Today, “Placebo” is “just a word” that in their 13-year career has come to define not only the band’s unique sound, but their norm and gender-defying images and most controversially, their unabashed and almost nonchalant attitude towards drug use. 

“Drugs surround us,” Olsdal simplistically stated. “Drugs have been surrounding people since the Egyptians. Currently my drugs are just touring, caffeine and paracetamol. They just happen to be legal. But there was a time when they weren’t all legal, yah know?” 

Olsdal’s heaviest experimentation with drugs came in the early part of Placebo’s career, as did his collision with “rock bottom.” 

“Yah, it wasn’t a pretty place to be,” he admitted. “When the thought of suicide comes into your head. A lot of good stuff was happening at the time actually, but it was really confusing at the same time. It was at the beginning of our career - too much happening at the same time. I was feeling really lost and uh… lonely. I wanted everything that was happening to us to make sense and to be able to feel the real value of it and I just… couldn’t.” 

So after everything is said and done, what is Olsdal’s drug of choice? 

“There have been a lot of songs written about it: LOVE,” he answered. “You know that feeling you have for someone else. Whatever happens inside you chemically when you feel that sort of affection or affinity to someone. I think that’s an amazing feeling. And if you’re sober while feeling it, that makes it even more intense and satisfying.” 

“It’s like Nature Boy,” Olsdal said about the greatest lesson he’s learned from love. “What’s the lyric?…“The greatest thing you’ll ever learn, is just to love and be loved in return.” I guess I found out the value of [love] when I didn’t have it. And the person I was with actually took me back after I dumped him. And THEN I realized that I loved him.” 

The love Olsdal repeatedly mentions throughout the interview comes from a 13-year relationship with his current partner. And although in an obvious monogamist partnership, Olsdal has his own definition of what that entails. 

“We are not made to be monogamists really,” he said matter-of-factly. “It doesn’t matter how good a sex life you have with your partner. After about 7 years, you know that person inside and out – every inch of their body.
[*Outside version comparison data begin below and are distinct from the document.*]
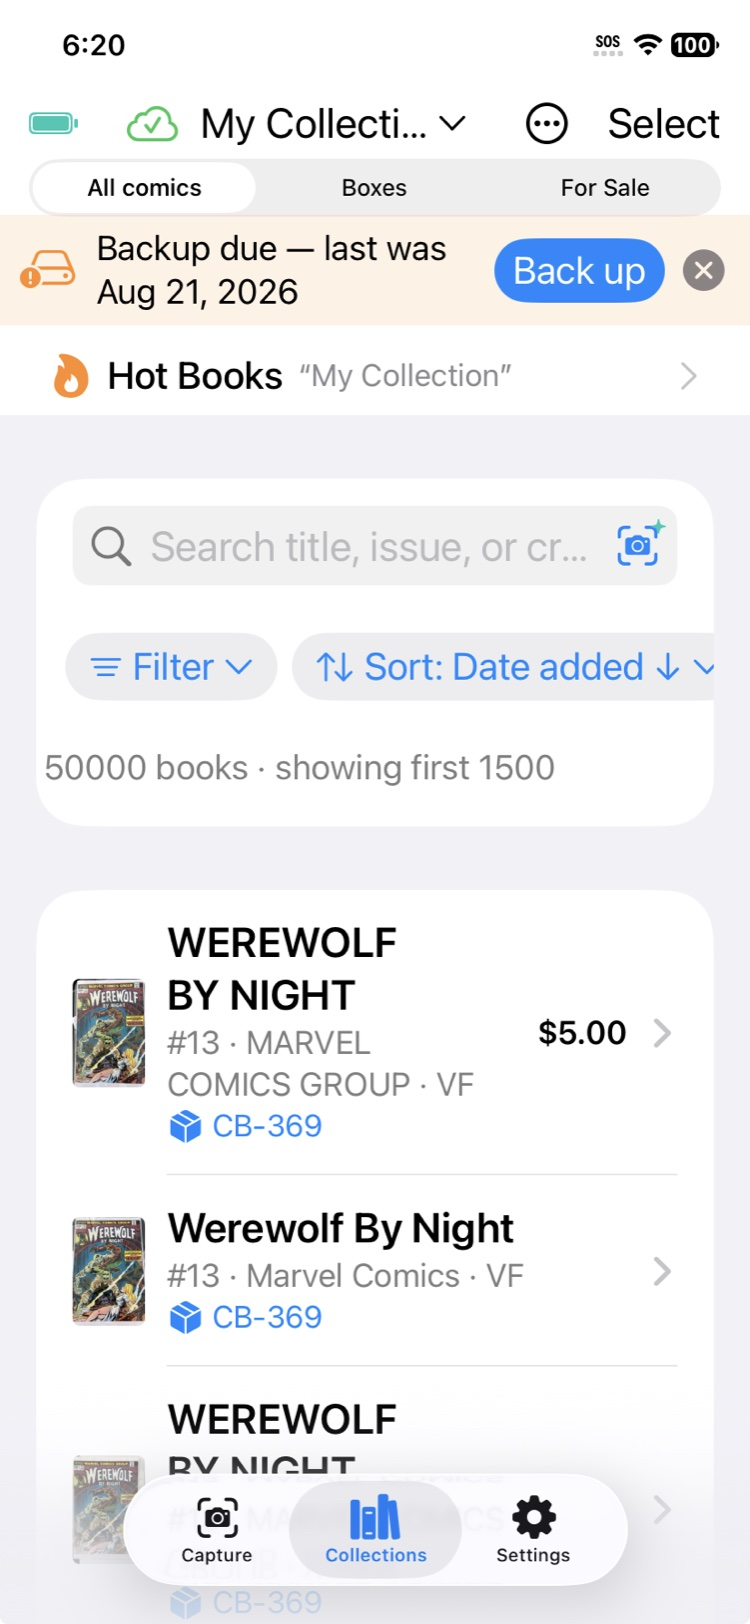
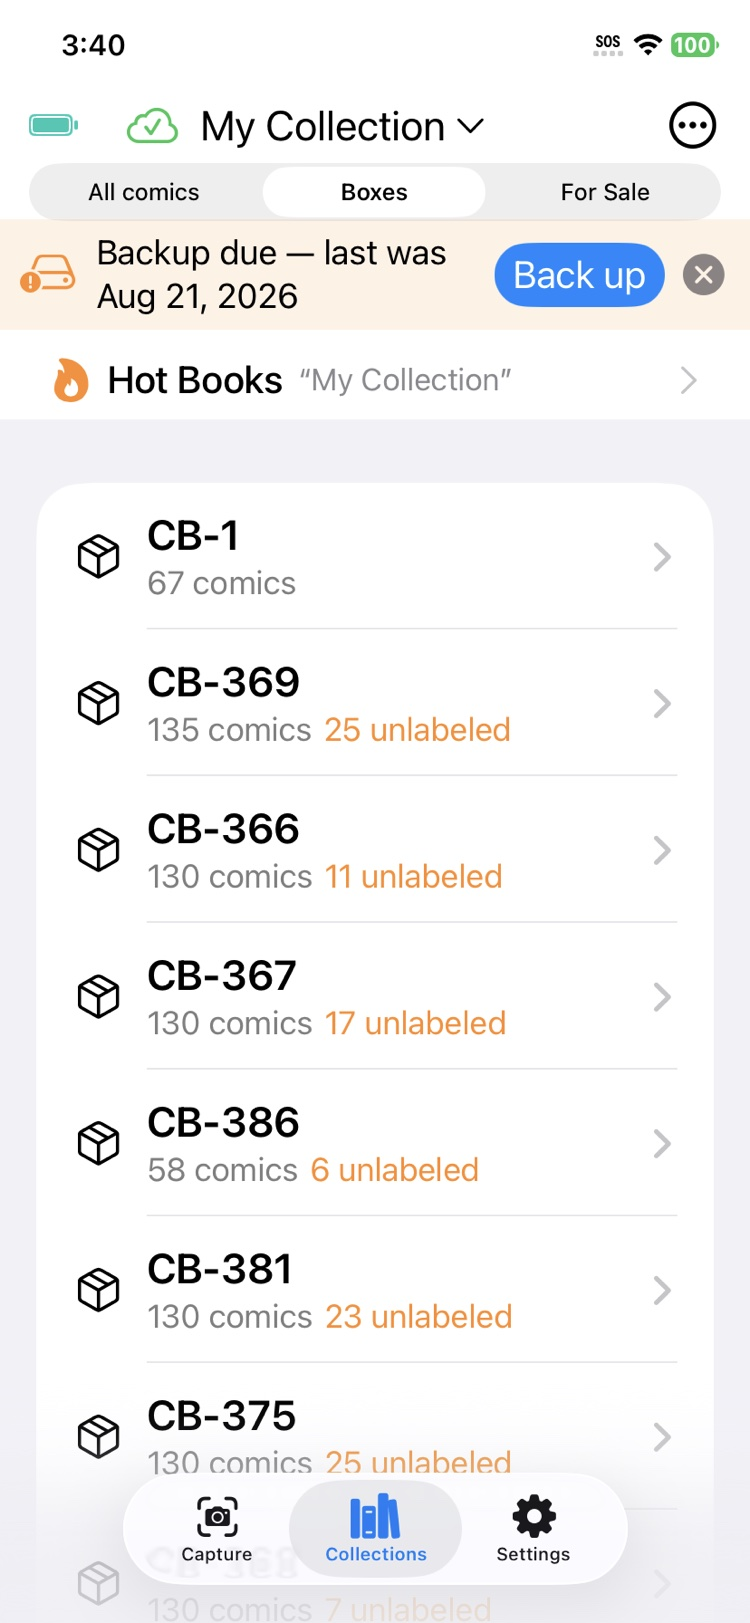
The backup reminder sits over a list of boxes now, not a wall of caps

diff --git a/howto/sharing-backup-restore.html b/howto/sharing-backup-restore.html
@@ -311,8 +311,8 @@
           &ldquo;later&rdquo; gets a date.</figcaption>
       </figure>
       <figure>
-        <img src="../images/backup-reminder.jpg" width="750" height="1624" loading="lazy"
-             alt="The Collections screen with an amber banner reading Backup due, last was Aug 21, 2026, and a Back up button, above a fifty-thousand-book library." />
+        <img src="../images/backup-reminder.jpg" width="750" height="1623" loading="lazy"
+             alt="The Collections screen on its Boxes tab, with an amber banner reading Backup due, last was Aug 21, 2026, and a Back up button, above a list of boxes and their unlabeled counts." />
         <figcaption>The reminder in the wild: backup due, one tap to make one.</figcaption>
       </figure>
     </div>

diff --git a/README.md b/README.md
@@ -123,7 +123,7 @@ delete the raw. One copy per picture.
 | `after-the-show-3.jpg` (was -6) | after-the-show scenario, accuracy how-to | **Done 2026-09-07** | |
 | `ballpark-run-1.jpg` | ballpark how-to | **Done 2026-09-07**: the whole loop reshot as -1 to -6 on CB-8; -2 retaken without the debug rows | |
 | `barcoding-1.jpg` | barcoding how-to | **Done 2026-09-07**: CB-11, with -2 and -3 reshot alongside (109 labels, four sheets) | |
-| `backup-reminder.jpg` | sharing how-to | "WEREWOLF BY NIGHT" above "Werewolf By Night", and a 50,000-book test library | Collections screen with the Backup due banner; a real collection behind it |
+| `backup-reminder.jpg` | sharing how-to | **Done 2026-09-07**: the banner over the Boxes tab, from the older phone (828 × 1792, resized to 750 × 1623) | |
 | `convention-table-2.jpg` | convention-table scenario | Kiosk cards read "THE TOMB OF DRACULA", publishers "MARVEL COMICS GROUP" and "MARVEL" | Desktop: re-export the kiosk (it also gained label QR codes on 2026-08-29), search "Tomb", screenshot |
 | `export-1.jpg` | sharing how-to | "KNIGHT · MARVEL COMICS GROUP" beside "Meta-morpho The Element Man" | Selection mode, three checked, menu open on Export 3 selected |
 | `voice-scan-1.jpg` | scanning how-to | Not stale, just 360 × 778: the weakest file on the site | Voice scan mid-session, New comic badge, a spoken comment transcribed under the book |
And of course other flesh is going to be attractive. I believe that SEX IS A DRUG. You get your fix and you’re done. It doesn’t have anything to do with love whatsoever. To be unfaithful does not mean that you don’t love your partner.” 

Olsdal’s infatuation with the concept of love, is nothing, if possible, compared to his feelings about a certain California band and its founder. 

“I am completely in awe of Josh Homme (Queens of the Stone Age) and his creations. He is my god!” Olsdal said with a smile. “We played with them in Europe a couple weeks ago and it just made me want to throw in the towel. It’s like “Ok fine that’s it! If we can’t rock as hard as Queens of the Stone Age there is no point!”’ 

Well, thank god Placebo never played with them earlier then! 

Throughout their career, Placebo has taught many that experimentation in life, as in art and music is an essential part of discovering yourself, your place, your sound. 

“I think that if someone tells you they don’t like a certain type of music then that’s when you become somehow racist or misogynistic in your outlook on life and art. I think you have to be open at all times to all shapes and forms of people, of cultures, of art forms, of styles… lifestyles. It’s just not about shutting doors.” 

Thanks for opening your door for us.